A number of experts joined Wong-Tam at the summit to discuss the possibility of bringing the popular events – also known as ciclovías – to the city. New York, Paris, Mexico City, and a slew of others already have open streets programs, and the general consensus at the summit seemed to be it’s time to try one out in Toronto.
“The great thing about this program is that it’s already been tested in other parts of the world,” Wong-Tam told Spacing.
“I think it’s a fantastic way to promote physical activity without building another community centre,” she said in the follow-up interview.
Asked what made her get involved with open streets, Wong-Tam said, “I really believe that bringing mass participation through physical activity and recreational programs is beneficial to the city.”
Gil Penalosa, director of 8-80 Cities, a Toronto-based not-for-profit organization that promotes open streets events worldwide, thinks the events can be successful in the city.
“Toronto could have the best open streets program in the world,” Penalosa told the about 100 in attendance at the Saturday morning summit, noting Toronto’s relatively flat surface and small overall area create favourable conditions for the events.
During his presentation, Penalosa said open streets have the potential to bring communities together, while promoting physical health. A city’s economy can also benefit from increased pedestrian and cyclist traffic passing local businesses, he said.
Dani Simons, a former communications director for New York City’s transportation department, also spoke at the summit. In 2007, Simons helped bring ciclovías to New York through the Summer Streets project, opening up about 11 kilometres of roadways in the heart of Manhattan for recreation.
“It’s something that people look forward to every summer,” she said of New York’s Summer Streets events, which occur annually three Saturdays each August and draw crowds in the hundreds of thousands.
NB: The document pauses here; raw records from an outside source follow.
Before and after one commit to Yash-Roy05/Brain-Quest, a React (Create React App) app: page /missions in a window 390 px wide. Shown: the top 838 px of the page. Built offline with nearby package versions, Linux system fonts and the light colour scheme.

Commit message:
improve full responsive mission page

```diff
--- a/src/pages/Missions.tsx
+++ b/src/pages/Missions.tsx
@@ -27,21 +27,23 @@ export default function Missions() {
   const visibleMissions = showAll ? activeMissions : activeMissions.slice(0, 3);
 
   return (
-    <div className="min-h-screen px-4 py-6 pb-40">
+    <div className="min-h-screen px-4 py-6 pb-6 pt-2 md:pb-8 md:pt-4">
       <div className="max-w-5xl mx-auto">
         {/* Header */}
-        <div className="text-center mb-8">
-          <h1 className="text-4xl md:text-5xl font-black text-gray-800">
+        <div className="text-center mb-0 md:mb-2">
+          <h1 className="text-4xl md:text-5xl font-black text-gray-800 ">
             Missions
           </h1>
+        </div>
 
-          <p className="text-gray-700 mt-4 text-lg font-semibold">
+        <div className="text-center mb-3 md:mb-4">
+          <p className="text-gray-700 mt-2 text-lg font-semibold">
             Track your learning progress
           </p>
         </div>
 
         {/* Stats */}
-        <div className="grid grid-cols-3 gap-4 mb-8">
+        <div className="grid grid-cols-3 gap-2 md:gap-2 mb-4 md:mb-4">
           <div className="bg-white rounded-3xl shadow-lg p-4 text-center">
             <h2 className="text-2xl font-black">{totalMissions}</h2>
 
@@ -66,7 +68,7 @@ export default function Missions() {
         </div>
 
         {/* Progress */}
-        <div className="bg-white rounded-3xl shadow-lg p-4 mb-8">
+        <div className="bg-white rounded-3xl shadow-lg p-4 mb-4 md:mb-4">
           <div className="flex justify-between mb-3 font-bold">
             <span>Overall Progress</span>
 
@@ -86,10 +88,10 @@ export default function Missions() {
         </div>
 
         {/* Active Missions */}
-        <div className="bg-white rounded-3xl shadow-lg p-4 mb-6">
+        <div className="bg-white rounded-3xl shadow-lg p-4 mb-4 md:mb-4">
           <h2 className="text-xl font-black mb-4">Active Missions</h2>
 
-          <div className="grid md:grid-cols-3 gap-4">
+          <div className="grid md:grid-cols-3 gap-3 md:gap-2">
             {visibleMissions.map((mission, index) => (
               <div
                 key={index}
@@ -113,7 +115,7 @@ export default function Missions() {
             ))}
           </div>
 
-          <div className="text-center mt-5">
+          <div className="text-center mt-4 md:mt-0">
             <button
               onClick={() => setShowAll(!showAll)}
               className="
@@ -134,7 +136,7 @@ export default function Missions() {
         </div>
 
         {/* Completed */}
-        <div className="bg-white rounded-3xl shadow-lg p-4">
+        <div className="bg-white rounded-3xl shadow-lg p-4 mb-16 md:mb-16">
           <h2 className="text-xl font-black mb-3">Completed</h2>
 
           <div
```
Simons echoed the social, health, and economic benefits Penalosa addressed, while also mentioning open streets events can pave the way for cycling infrastructure expansion.
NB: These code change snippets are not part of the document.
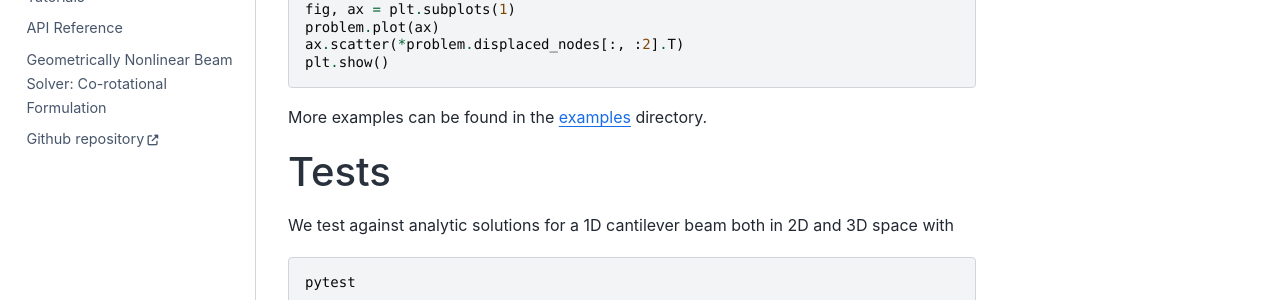
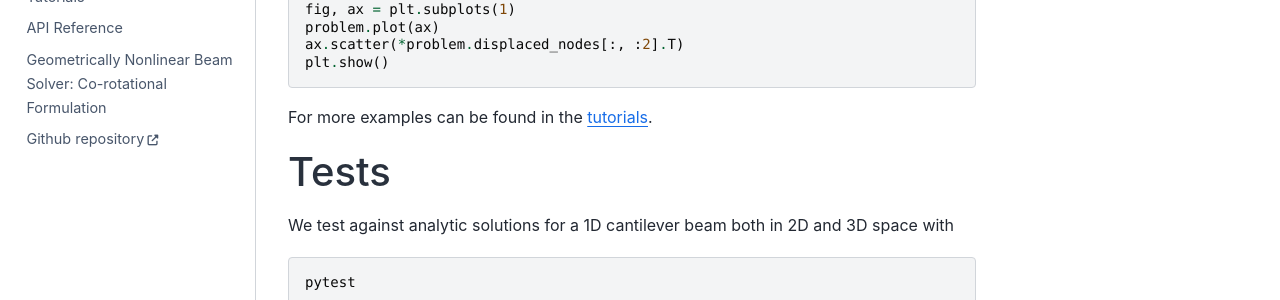
Before and after one commit to hannes-holey/BeamNetworks, a Sphinx documentation site: the page built from doc/readme.rst, in a window 1280 px wide and 900 px high, scrolled down 610 px. Shown: the part 258-558 px from the top of the window. Built offline with Sphinx 7.4.7 and the Sphinx Book theme 1.1.4, drawn with Linux system fonts in a browser that asks for light colours; pages that are not in the unit, such as notebooks, are missing from menus; the version number could not be read and is left out.

Commit message:
doc: fix link to tutorials

```diff
--- a/doc/readme.rst
+++ b/doc/readme.rst
@@ -48,7 +48,7 @@ Minimal example
    ax.scatter(*problem.displaced_nodes[:, :2].T)
    plt.show()
 
-More examples can be found in the `examples <https://github.com/hannes-holey/ElasticNetworks/tree/main/examples>`__ directory.
+For more examples can be found in the `tutorials <https://github.com/hannes-holey/BeamNetworks/tree/main/doc/tutorials>`__.
 
 Tests
 -----
```
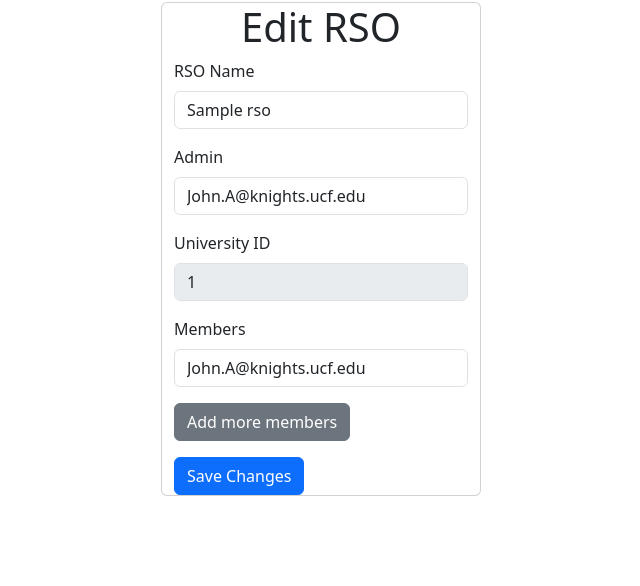
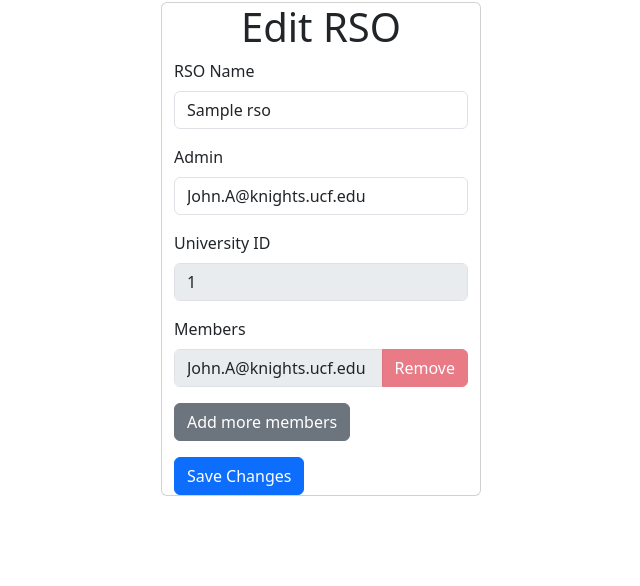
Before and after one commit to jl01128/UniversityEventSite, a PHP site: page /organizations/edit_rso.php?id=1 in a window 1280 px wide. Shown: the part 207-793 px from the top of the page, without its empty margins (319-959 px from the left). Run offline with PHP 8.4, Linux system fonts and the light colour scheme; a user stored in the database is signed in; data comes from the database, SQL or seed files in the repository; tables that the repository leaves empty hold one stand-in row (values such as "Sample post").

Commit message:
Disable remove member is they are admin.

```diff
--- a/src/core/db.php
+++ b/src/core/db.php
@@ -213,6 +213,37 @@ function orgs_get_members($rsoId) {
 
 }
 
+function orgs_check_admin($universityId, $rsoId, $userId) {
+
+    //Get the RSO
+    $rso = orgs_get_rso($universityId, $rsoId);
+
+    //Return the status
+    return $rso["AdminID"] == $userId;
+}
+
+function orgs_check_membership($universityId, $rsoId, $userId) {
+
+    //Get connection
+    $dbConn = db_get_connection();
+
+    //Get the rating of the event
+    $statement = 'SELECT COUNT(*) FROM rsomembers WHERE RSOID = :rsoId AND UserID = :userId';
+
+    $stmt = $dbConn->prepare($statement);
+    $stmt->bindParam(':rsoId', $rsoId);
+    $stmt->bindParam(':userId', $userId);
+
+    //Execute the statement
+    $stmt->execute();
+
+    //Get the result
+    $count = $stmt->fetchColumn();
+
+    //Get the result
+    return count > 0;
+}
+
 function orgs_add_member($rsoId, $newMemberId) {
 
     //Get connection
--- a/src/organizations/edit_rso.php
+++ b/src/organizations/edit_rso.php
@@ -71,7 +71,10 @@ $members = orgs_get_members($_GET["id"]);
                     <div class="mb-3" id="memberEmailsContainer">
                         <label for="memberEmails[]" class="form-label">Members</label>
                         <?php foreach ($members as $rsoMember) : ?>
-                            <input type="email" class="form-control mb-2 memberEmails" id="memberEmails[]" name="memberEmails[]" placeholder="Email address" value="<?=(users_get_user($universityId, $rsoMember["UserID"])["Email"])?>">
+                            <div class="input-group mb-2 member-email-wrapper">
+                                <input type="email" class="form-control memberEmails" id="memberEmails[]" name="memberEmails[]" placeholder="Email address" value="<?=(users_get_user($universityId, $rsoMember["UserID"])["Email"])?>" <?=orgs_check_admin($universityId, $rso["RSOID"], $rsoMember["UserID"]) ? "disabled" : ""?>>
+                                <button type="button" class="btn btn-danger remove-member" <?=orgs_check_admin($universityId, $rso["RSOID"], $rsoMember["UserID"]) ? "disabled" : ""?>>Remove</button>
+                            </div>
                         <?php endforeach; ?>
                     </div>
                     <button type="button" id="addMoreMembers" class="btn btn-secondary mb-3">Add more members</button>
@@ -82,7 +85,11 @@ $members = orgs_get_members($_GET["id"]);
             <script>
                 $(document).ready(function() {
                     $("#addMoreMembers").click(function() {
-                        $('<input type="email" class="form-control mb-2 memberEmails" id="memberEmails[]" name="memberEmails[]" placeholder="Email address">').appendTo("#memberEmailsContainer");
+                        $('<div class="input-group mb-2 member-email-wrapper"><input type="email" class="form-control mb-2 memberEmails" id="memberEmails[]" name="memberEmails[]" placeholder="Email address"><button type="button" class="btn btn-danger remove-member">Remove</button></div>').appendTo("#memberEmailsContainer");
+                    });
+
+                    $(document).on('click', '.remove-member', function() {
+                        $(this).closest('.member-email-wrapper').remove();
                     });
                 });
             </script>
--- a/src/organizations/index.php
+++ b/src/organizations/index.php
@@ -14,8 +14,10 @@
         <div class="row">
             <?php foreach ($rsos as $rso) : ?>
                 <?php
+
                 // Check if the current user is an admin of the RSO
                 $is_admin = $user_id == $rso['AdminID'];
+
                 ?>
                 <div class="col-sm-6 col-md-4 col-lg-3 mb-4">
                     <div class="card">
```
“It really helps people rethink the way that streets are used,” said Simons, crediting the program with helping garner support for initiatives such as an 8th Ave. redesign that added protected bike lanes and a pedestrian medium to the busy street.
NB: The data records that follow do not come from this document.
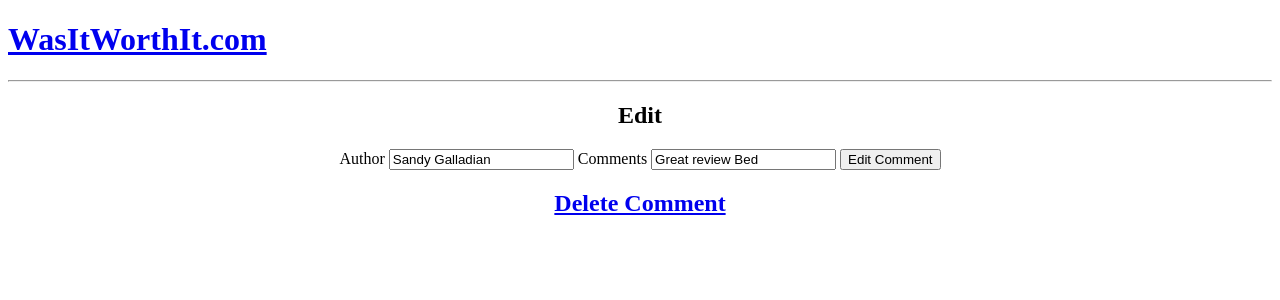
After one commit to bgalladian/project-02, a Rails app: page /movies/1/reviews/1/comments/1/edit in a window 1280 px wide. The commit adds this page. Shown: the top 300 px of the page. Run offline with Rails 7, Linux system fonts and the light colour scheme; data comes from the database, SQL or seed files in the repository; some libraries are stand-ins or nearby versions.

Commit message:
Full CRUD functionality of entire site.  Reached MVP

```diff
--- a/project2/app/assets/stylesheets/application.css
+++ b/project2/app/assets/stylesheets/application.css
@@ -13,3 +13,10 @@
  *= require_tree .
  *= require_self
  */
+body {
+  text-align: center;
+}
+
+h1 {
+  text-align: left;
+}
--- a/project2/app/controllers/comments_controller.rb
+++ b/project2/app/controllers/comments_controller.rb
@@ -1,10 +1,44 @@
 class CommentsController < ApplicationController
 
-  def index
-    @comments = Comment.all
+
+
+  def new
+    @movie = Movie.find(params[:movie_id])
+    @review = Review.find(params[:review_id])
+    @comment = Comment.new
   end
 
-  def show
+  def create
+    @movie = Movie.find(params[:movie_id])
+    @review = Review.find(params[:review_id])
+    @comment = @review.comments.create(comment_params)
+    redirect_to movie_review_path(@movie, @review)
+  end
+
+  def edit
+    @movie = Movie.find(params[:movie_id])
+    @review = Review.find(params[:review_id])
     @comment = Comment.find(params[:id])
   end
+
+  def update
+    @movie = Movie.find(params[:movie_id])
+    @review = Review.find(params[:review_id])
+    @comment = Comment.find(params[:id])
+    @comment.update(comment_params)
+    redirect_to movie_review_path(@movie, @review)
+  end
+
+  def destroy
+    @movie = Movie.find(params[:movie_id])
+    @review = Review.find(params[:review_id])
+    @comment = Comment.find(params[:id])
+    @comment.destroy
+    redirect_to movie_review_path(@movie, @review)
+  end
+
+  private
+  def comment_params
+    params.require(:comment).permit(:author, :comments)
+  end
 end
--- a/project2/app/controllers/movies_controller.rb
+++ b/project2/app/controllers/movies_controller.rb
@@ -18,7 +18,7 @@ class MoviesController < ApplicationController
 
   def create
     @movie = Movie.create!(movie_params)
-    redirect_to movie_path
+    redirect_to movies_path
   end
 
   def update
--- a/project2/app/controllers/reviews_controller.rb
+++ b/project2/app/controllers/reviews_controller.rb
@@ -1,10 +1,12 @@
 class ReviewsController < ApplicationController
 
   def index
+    @movie = Movie.find(params[:movie_id])
     @reviews = Review.all
   end
 
   def show
+    @movie = Movie.find(params[:movie_id])
     @review = Review.find(params[:id])
   end
 
--- /dev/null
+++ b/project2/app/views/comments/edit.html.erb
@@ -0,0 +1,13 @@
+<h2>Edit</h2>
+<%= form_for [@movie, @review, @comment]  do |f| %>
+
+  <%= f.label :author %>
+  <%= f.text_field :author %>
+
+  <%= f.label :comments %>
+  <%= f.text_field :comments %>
+
+  <%= f.submit "Edit Comment"%>
+  <% end %>
+
+  <h2> <%= link_to "Delete Comment", movie_review_comment_path(@movie, @review), method: :delete%></h2>
--- a/project2/app/views/layouts/application.html.erb
+++ b/project2/app/views/layouts/application.html.erb
@@ -7,10 +7,12 @@
     <%= stylesheet_link_tag    'application', media: 'all', 'data-turbolinks-track': 'reload' %>
     <%= javascript_include_tag 'application', 'data-turbolinks-track': 'reload' %>
   </head>
+    <body>
   <h1><a href= "/movies">WasItWorthIt.com</a></h1>
+  <hr>
 
 
-  <body>
+
     <%= yield %>
   </body>
 </html>
--- a/project2/app/views/movies/new.html.erb
+++ b/project2/app/views/movies/new.html.erb
@@ -1,4 +1,4 @@
-<h1>New Movie For Review</h1>
+<h2>New Movie For Review</h2>
 
 <%= form_for @movie do |f| %>
 
--- a/project2/app/views/reviews/new.html.erb
+++ b/project2/app/views/reviews/new.html.erb
@@ -1,5 +1,5 @@
 <h2>New Review</h2>
-<%= form_for [@movie, @movie.reviews.build]  do |f| %>
+<%= form_for [@movie, @review]  do |f| %>
 
   <%= f.label :author %>
   <%= f.text_field :author %>
```
Also changed, not shown: project2/app/views/comments/new.html.erb (added, +11 -0 lines), project2/app/views/movies/index.html.erb (+3 -4 lines), project2/app/views/movies/show.html.erb (+7 -7 lines), project2/app/views/reviews/show.html.erb (+11 -2 lines).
Wong-Tam told Spacing she is currently waiting on a staff report on open streets that is seven months overdue. Once she receives and reviews the report, a motion can be put to council for adoption.
With council’s approval, Wong-Tam said Toronto could see three to four open streets events from May Two-Four weekend through to Labour Day weekend in 2014.
So far one of the main candidates for hosting an open street is Bloor.
An ideal host is transit-accessible (but not a streetcar route), flat, iconic, and has historical value, said Wong-Tam.
No route has been finalized, but a minimum goal of 10 kilometres has been set for the event. The logic is the longer the route, the more appealing it becomes for participants, especially cyclists who cover distances faster than pedestrians. Lengthier routes also link up more communities, meeting another objective of open streets initiatives.
But how much would open streets in Toronto cost?
Wong-Tam said it was too early on to give an accurate budget estimate, but explained the City won’t be responsible for funding, and there won’t be an admission fee either.
“We haven’t asked the City for any money. I’ve actually committed to this organization (8-80 cities) and working group that we will raise $1 million ourselves.”
“The actual cost will be largely dependent on policing costs,” she said, adding if volunteers and security guards can be used to oversee the event, it will be considerably less expensive.
Other costs associated with the proposal are event promotion and branding, as well as recruitment.
To raise funds, Wong-Tam is looking to private sponsors. “If you were a company that wants to sponsor something that brought out hundreds of thousands of people repeatedly over the summer months, wouldn’t this be a great event to connect with?” she said.
While turning the project from idea into reality has been more than a year in the making, Wong-Tam is optimistic about seeing open streets in Toronto by summer 2014.
“If they can do it in New York, then I think we can do it here,” she said, adding, “and I actually think that we could probably do it better.”